While the invention has been described with a certain degree of particularity, it is manifest that many charges may be made in the details of construction and the arrangement of components without departing from the spirit and scope of this disclosure. It is understood that the invention is not limited to the embodiments set forth herein for purposes of exemplification, but is to be limited only by the scope of the attached claim or claims, including the full rage of equivalency to which each element thereof is entitled.
1. An accessory for loading shotgun shell hulls comprising; a shot container having a bottom with a shot drop hole therein; a cover plate fixed to an inner wall of the shot container and covering a portion of the shot container's cross-sectional area; a charge wheel rotatably supported between the bottom of the shot container and the cover plate and having a plurality of shot receiving holes extending therethrough; and a means to rotate said charge wheel from a position wherein said shot receiving holes are exposed from under said cover plate to a position wherein said shot receiving holes are covered by said cover plate and over said drop hole in the bottom of said shot container.

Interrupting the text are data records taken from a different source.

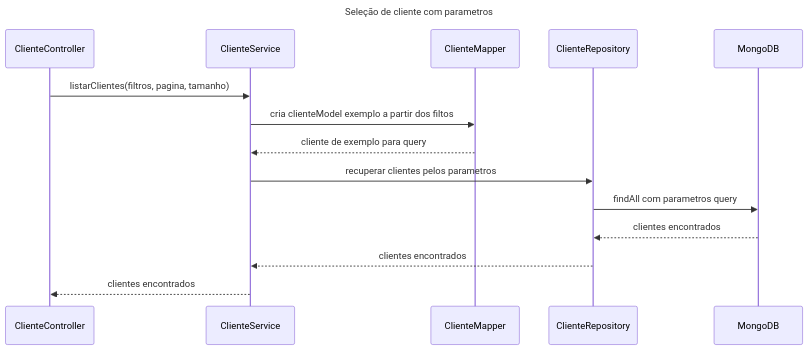
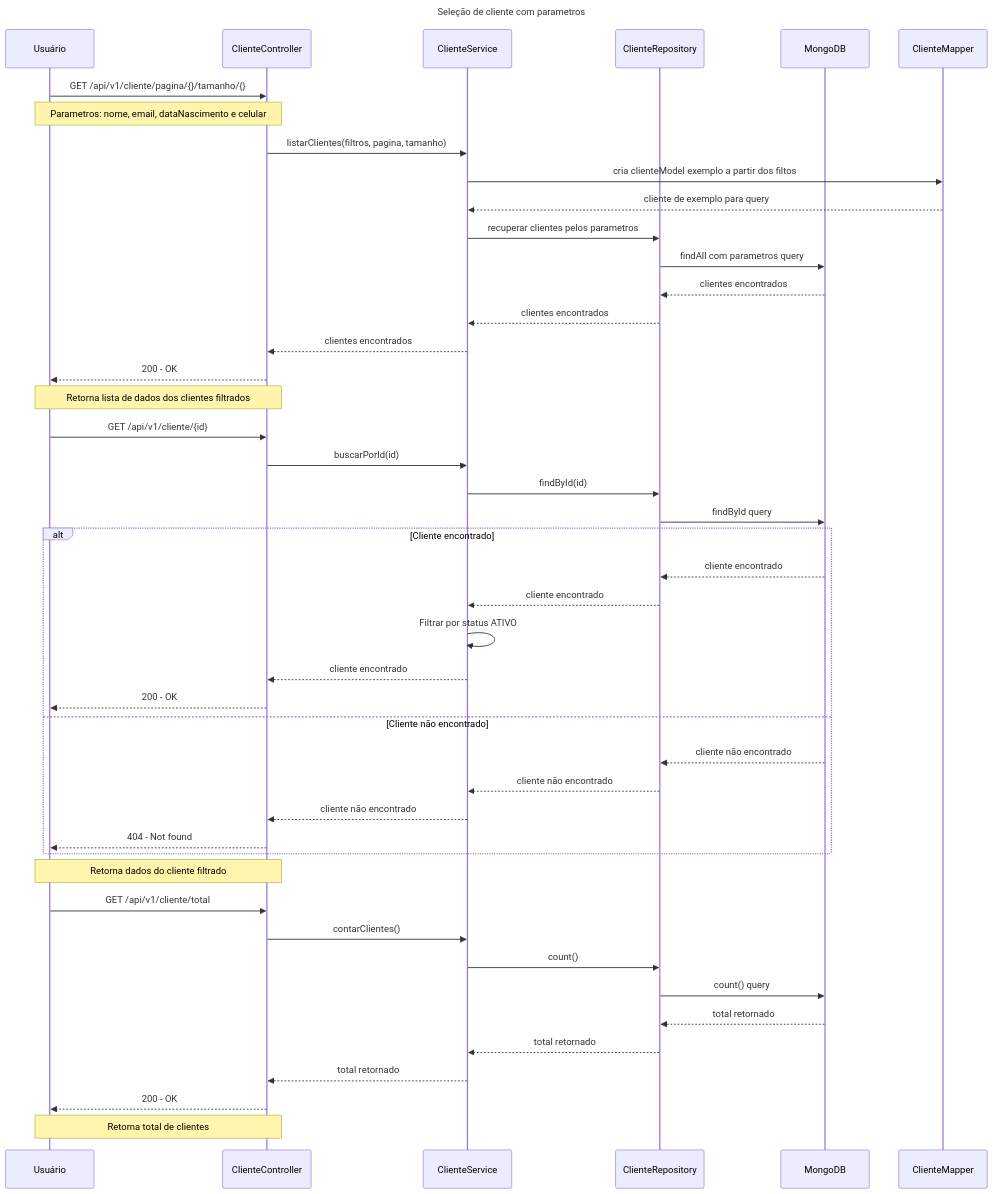
Before and after one commit to thiagosv/ms-cliente-mvc: the diagram in .doc/c4/nivel-4/ListarCliente.md, drawn with Mermaid. The commit also changed other lines of this file and 6 other files, not shown here.

Commit message:
C4: Ajustes nos diagramas de sequencia

````diff
--- a/.doc/c4/nivel-4/ListarCliente.md
+++ b/.doc/c4/nivel-4/ListarCliente.md
@@ -1,20 +1,53 @@
 ```mermaid
 ---
 title: Seleção de cliente com parametros
 ---
 sequenceDiagram
+participant U as Usuário
 participant CC as ClienteController
 participant CS as ClienteService
-participant CM as ClienteMapper
 participant CR as ClienteRepository
 participant M as MongoDB
+participant CM as ClienteMapper
 
+    U->>CC: GET /api/v1/cliente/pagina/{}/tamanho/{}
+    Note over U,CC: Parametros: nome, email, dataNascimento e celular
     CC->>CS: listarClientes(filtros, pagina, tamanho)
     CS->>CM: cria clienteModel exemplo a partir dos filtos
     CM-->>CS: cliente de exemplo para query
     CS->>CR: recuperar clientes pelos parametros
     CR->>M: findAll com parametros query
     M-->>CR: clientes encontrados
     CR-->>CS: clientes encontrados
     CS-->>CC: clientes encontrados
+    CC-->>U: 200 - OK
+    Note over CC,U: Retorna lista de dados dos clientes filtrados
+    
+    U->>CC: GET /api/v1/cliente/{id}
+    CC->>CS: buscarPorId(id)
+    CS->>CR: findById(id)
+    CR->>M: findById query
+    alt Cliente encontrado
+        M-->>CR: cliente encontrado
+        CR-->>CS: cliente encontrado
+        CS->>CS: Filtrar por status ATIVO
+        CS-->>CC: cliente encontrado
+        CC-->>U: 200 - OK
+    else Cliente não encontrado
+        M-->>CR: cliente não encontrado
+        CR-->>CS: cliente não encontrado
+        CS-->>CC: cliente não encontrado
+        CC-->>U: 404 - Not found
+    end
+    Note over CC,U: Retorna dados do cliente filtrado
+
+    U->>CC: GET /api/v1/cliente/total
+    CC->>CS: contarClientes()
+    CS->>CR: count()
+    CR->>M: count() query
+    M-->>CR: total retornado
+    CR-->>CS: total retornado
+    CS-->>CC: total retornado
+    CC-->>U: 200 - OK
+    Note over CC,U: Retorna total de clientes
 ```
````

2. An accessory as defined in claim 1, wherein said covered portion of said shot container's cross-sectional area is about 1/2 said cross-sectional area.
3. An accessory as defined in claim 2, including a stand for supporting a plurality of shot containers in a fixed pattern, and wherein each shot container has a charge wheel having shot receiving holes of different size from the shot receiving holes of the charge wheels of the other shot containers.
U.S. Patent Documents
|3361024||January 1968||Sherrill, Jr.|
International Classification: F42B 3302;